But none of these actions will be autonomous. The machinery won’t whimsically decide to make a new product or choose a packaging option based on its personal tastes. The machines will just be doing what they’re told.
Why not have autonomous machinery?
San Fransisco now has semi-autonomous delivery robots taking food along the sidewalks, and the city Supervisor, Norman Yee, wants to ban them before they start causing trouble. The city government first tried to come up with ways to regulate the robots, but couldn’t come up with any reasonable regulations. So the solution is to make a regulation that says they can’t be on the sidewalks at all.
And that encapsulates the problem. Those robots are just semi-automatic — they have a human chaperone walking alongside them, like early automobiles. Even so, it’s hard to trust them, because we don’t know what they might do. City administrators are imagining crushed toes and toppled senior citizens, but we can imagine kids deciding to take a ride on one of these robots, or hackers confusing them and sending them on alternate pathways. We can imagine a lot of things.
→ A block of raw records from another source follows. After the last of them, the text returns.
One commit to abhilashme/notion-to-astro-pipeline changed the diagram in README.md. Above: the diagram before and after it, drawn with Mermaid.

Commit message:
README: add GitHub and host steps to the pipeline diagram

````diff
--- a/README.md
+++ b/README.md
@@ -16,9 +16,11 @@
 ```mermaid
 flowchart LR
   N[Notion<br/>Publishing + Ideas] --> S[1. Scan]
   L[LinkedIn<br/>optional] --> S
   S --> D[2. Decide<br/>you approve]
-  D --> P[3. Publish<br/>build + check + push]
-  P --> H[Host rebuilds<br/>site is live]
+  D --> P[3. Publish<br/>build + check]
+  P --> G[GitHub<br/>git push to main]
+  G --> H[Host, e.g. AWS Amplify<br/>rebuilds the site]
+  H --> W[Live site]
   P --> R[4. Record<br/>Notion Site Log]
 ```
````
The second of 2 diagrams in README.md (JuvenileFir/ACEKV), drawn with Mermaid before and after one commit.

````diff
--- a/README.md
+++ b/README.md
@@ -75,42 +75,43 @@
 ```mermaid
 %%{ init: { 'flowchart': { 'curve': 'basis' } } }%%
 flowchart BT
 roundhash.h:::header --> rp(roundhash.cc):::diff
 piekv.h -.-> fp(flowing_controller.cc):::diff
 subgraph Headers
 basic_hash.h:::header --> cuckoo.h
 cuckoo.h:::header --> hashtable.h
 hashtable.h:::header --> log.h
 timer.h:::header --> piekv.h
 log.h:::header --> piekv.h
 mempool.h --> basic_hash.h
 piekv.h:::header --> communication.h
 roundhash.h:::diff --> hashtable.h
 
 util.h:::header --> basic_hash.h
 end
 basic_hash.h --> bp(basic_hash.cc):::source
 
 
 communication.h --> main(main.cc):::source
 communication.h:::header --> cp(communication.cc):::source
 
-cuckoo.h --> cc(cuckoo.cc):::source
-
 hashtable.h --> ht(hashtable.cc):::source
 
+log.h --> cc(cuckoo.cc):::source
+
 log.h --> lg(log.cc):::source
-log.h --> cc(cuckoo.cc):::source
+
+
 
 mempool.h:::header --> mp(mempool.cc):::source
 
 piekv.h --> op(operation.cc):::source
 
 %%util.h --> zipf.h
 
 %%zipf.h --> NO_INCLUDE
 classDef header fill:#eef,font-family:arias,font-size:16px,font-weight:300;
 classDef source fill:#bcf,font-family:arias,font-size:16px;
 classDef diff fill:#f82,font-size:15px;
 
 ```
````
People tend to react emotionally to robots. The more autonomous they seem, the more we treat them like people, or at least dogs. People get irritated by the semi-autonomous food delivery vehicles. They also get fascinated by them. Some news stories have described these fairly utilitarian boxes with wheels as “adorable.” So, even if the programming of food and package delivery vehicles continues to improve significantly, there’s still lots of room for highly unpredictable human behavior.
In an industrial situation, there’s less room for error. There’s plenty more potential danger.
Smart, or autonomous?
And smart doesn’t always go along with autonomous. You can get stupid autonomous machines and smart machines that are not autonomous. Add in connectivity among machines and you’re looking at a complex situation.
Machine learning, increased human ability to make changes in industrial machines, and connections among industrial machines mean that the origial machine maker can’t be fully responsible for safety. Even machines that aren’t autonomous are open to change.
In an industrial setting, banning robots isn’t the solution. It’s time to standardize safety protocols and think differently about how to keep machines and people safe in a changing environment. That’s up to us humans, since we’re both smart and autonomous.